What is being asked: All of the data below is to be repeated exactly, except for the pictures.

*** Begin section ***

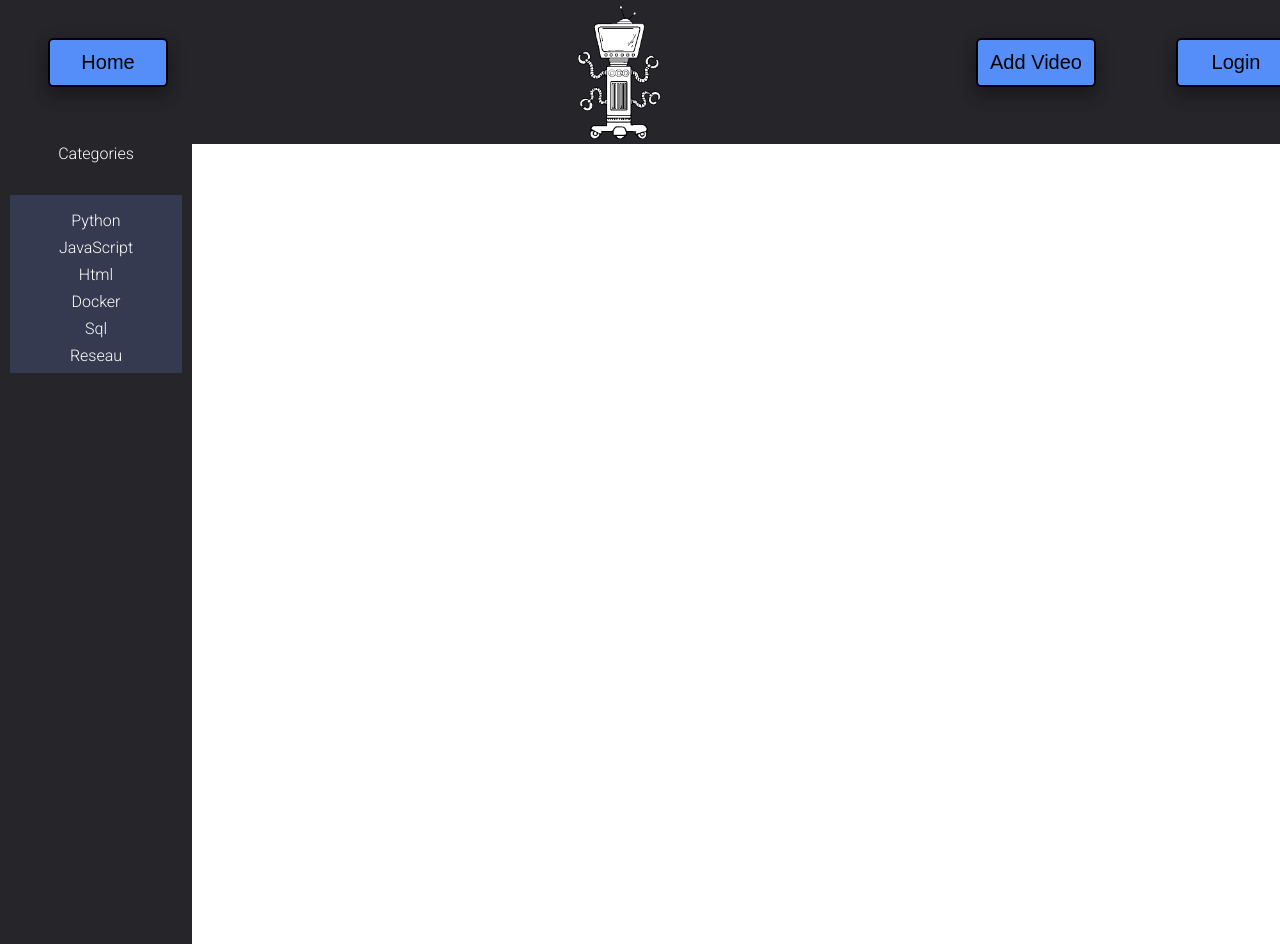
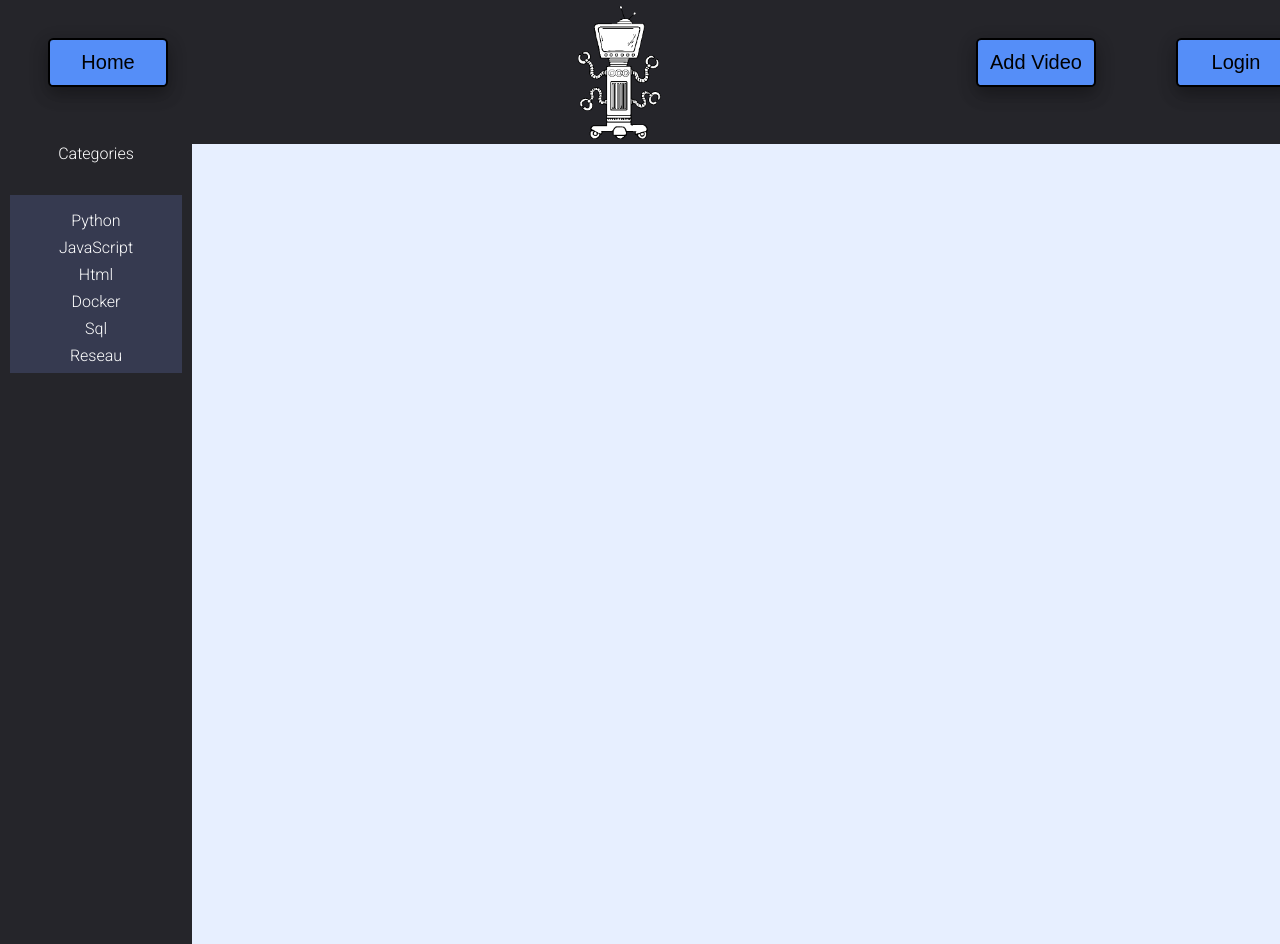
Before and after one commit to bjanik/E-learning, a Python web app: template app/templates/index.html in a window 1280 px wide. Run offline with Jinja, Linux system fonts and the light colour scheme; the template is opened without the code that fills it, so the values that code supplies are empty.

Commit message:
add background color in container index.html

```diff
--- a/app/static/css/style.css
+++ b/app/static/css/style.css
@@ -5,6 +5,7 @@
 
 #container{
     font-family: 'Roboto', sans-serif;
+    background-color: #E7EFFF;
 }
 
 .navbar{
```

*** End section ***

Exercise answer:
Before and after one commit to bjanik/E-learning, a Python web app: template app/templates/index.html in a window 1280 px wide. Run offline with Jinja, Linux system fonts and the light colour scheme; the template is opened without the code that fills it, so the values that code supplies are empty.

Commit message:
add background color in container index.html

```diff
--- a/app/static/css/style.css
+++ b/app/static/css/style.css
@@ -5,6 +5,7 @@
 
 #container{
     font-family: 'Roboto', sans-serif;
+    background-color: #E7EFFF;
 }
 
 .navbar{
```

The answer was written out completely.